Published in Journal of California and Great Basin Anthropology, Volume 24, Issue 1, January 1, 2004, pages 69-80. Published with permission of the Malki Museum, Inc. P.O. Box 578, 11-795 Fields Road, Banning, CA 92220. http://www.malkimuseum.org.
A model of prehistoric marine mammal overexploitation advanced by Hildebrandt and Jones (1992) for the northeastern Pacific has been challenged by Colten (1995) and Colten and Arnold (1998) who argue that diachronic patterns in faunal remains from California’s Channel Islands reflect climatically-induced decline in marine productivity and local socio-cultural developments not over predation. In this paper, we point out that some Channel Islands faunal trends are consistent with overexploitation, while others reflect methodological variation between studies. Newly available paleoenvironmental data raise questions about previous characterizations of late Holocene marine productivity, while new zooarchaeological findings from Monterey Bay, San Miguel and San Clemente Islands provide strong support for overexploitation in ways not envisioned in the original model.

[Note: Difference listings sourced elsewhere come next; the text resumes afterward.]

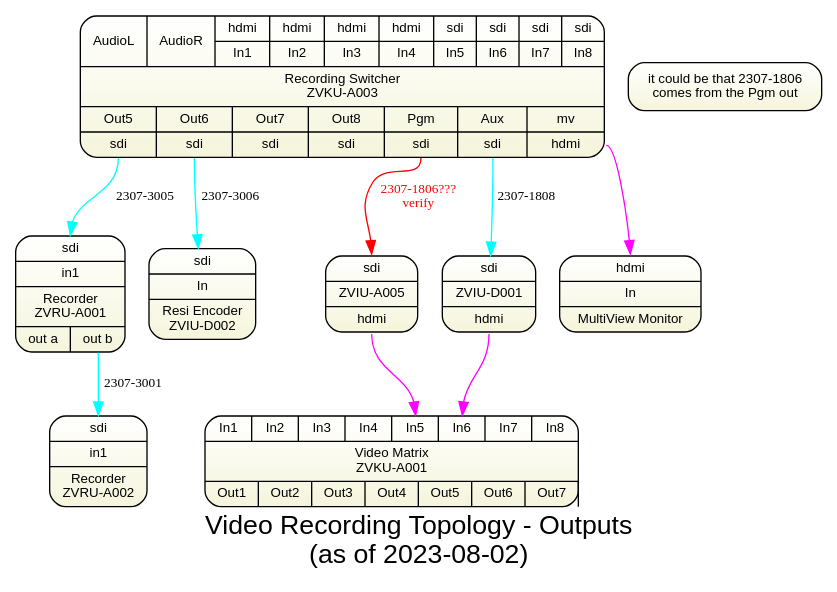
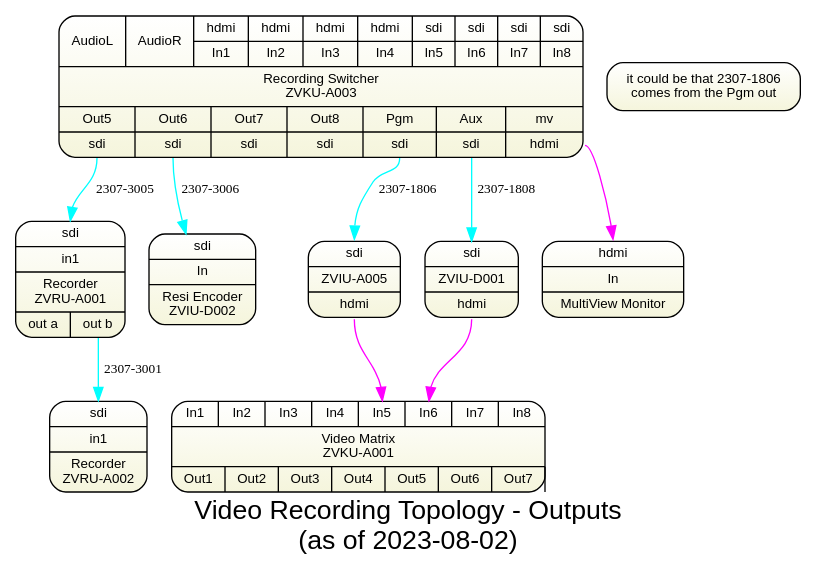
One commit to avmaint/uactechdoc changed the diagram in gv/sdv-topology5-rec-outputs.gv. Above: the diagram before and after it, drawn with Graphviz. The commit also changed 4 other files, not shown here.

```diff
--- a/gv/sdv-topology5-rec-outputs.gv
+++ b/gv/sdv-topology5-rec-outputs.gv
@@ -1,93 +1,93 @@
 digraph recording { 
 	
 graph [overlap = true, fontsize = 20, 
       label="Video Recording Topology - Outputs\n(as of 2023-08-02)",
       fontname = Helvetica, bgcolor=white
       ]
  
 node [shape = Mrecord style=filled , fillcolor="white:beige"  , fontsize = 10,
       gradientangle=270 fontname = Helvetica ]
       
 zviud001 [label="{<sdi>sdi|ZVIU-D001|<hdmi>hdmi}" tooltip="BMD mini"]
 
 zviua005 [label="{<sdi>sdi|ZVIU-A005|<hdmi>hdmi}" tooltip="BMD mini"]
 
 rswitch [
   tooltip="BMD ATEM Television Studio Pro HD"
 
   label="{
     {{<al>AudioL}|{<ar>AudioR}|
       {<i1>hdmi|In1}|{<i2>hdmi|In2}|{<i3>hdmi|In3}|{<i4>hdmi|In4}
       |{<i5>sdi|In5}|{<i6>sdi|In6}|{<i7>sdi|In7}|{<i8>sdi|In8}}
       |Recording Switcher\nZVKU-A003
       |
       {{Out5|<o5>sdi}
       |{Out6|<o6>sdi}
       |{Out7|<o7>sdi}
       |{Out8|<o8>sdi}
       |{Pgm|<pgm>sdi}
       |{Aux|<aux>sdi}
       |{mv|<mv>hdmi}}
     }"
 ]
 
 pswitch [
   tooltip="Kramer VS-88DT"
   label="{
   {
     <i1>In1|<i2>In2|<i3>In3|<i4>In4|<i5>In5| <i6> In6 |<i7>In7|{<i8>In8}}
   |Video Matrix\nZVKU-A001|
   {<o1>Out1|<o2>Out2|<o3>Out3|<o4>Out4|<o5>Out5|<o6>Out6 |<o7>Out7|{Out8<o8>}} }"]
    
 switchmonitor [label="{
     <i>hdmi|In
       |MultiView Monitor 
    }"
    tooltip="Samsung"
    ]
 
 zvrua001 [
   label="{
     <i1>sdi|in1
     |Recorder\nZVRU-A001 
     |{<outa>out a
     |<outb>out b}
     }"
   tooltip="BMD Hyperdeck Studio Mini"
 ]
 
 zvrua002 [
   label="{
     <i1>sdi|in1
     |Recorder\nZVRU-A002 
     }"
   tooltip="BMD Hyperdeck Studio Mini"
 ]
 
 zviud002 [label="{
     <i>sdi|In
       |Resi Encoder\nZVIU-D002 
    }"
    tooltip="in rack"
    ]
    
  note [label="it could be that 2307-1806\ncomes from the Pgm out"]  
 
 subgraph sdi_edges {
 	edge  [fontsize=10, color="cyan"]
 rswitch:o5 -> zvrua001:i1  [label="2307-3005"]
 rswitch:o6 -> zviud002:sdi [label="2307-3006"]
-zvrua001:outb -> zvrua002:i1 [label="2307-3001" ]	rswitch:aux   -> zviud001 [label="2307-1808" ]
+zvrua001:outb -> zvrua002:i1 [label="2307-3001" ]
+rswitch:aux   -> zviud001 [label="2307-1808" ]
 
-rswitch:pgm -> zviua005:sdi [label="2307-1806???\nverify" color=red fontcolor="red" ]
-  
+rswitch:pgm -> zviua005:sdi [label="2307-1806" ]
 }
 
 subgraph hdmi_edges {
 	edge  [fontsize=10, color="magenta"]
 zviua005:hdmi -> pswitch:i5
 zviud001:hdmi -> pswitch:i6
 rswitch:mv -> switchmonitor:i
 	
 }
 } 
```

Such findings show that linear optimal foraging constructs may not account for all local variation in faunal assemblages, but still provide powerful explanations for broad patterns over time and can further provide useful insights into prehistoric human ecology.
Social and Behavioral Sciences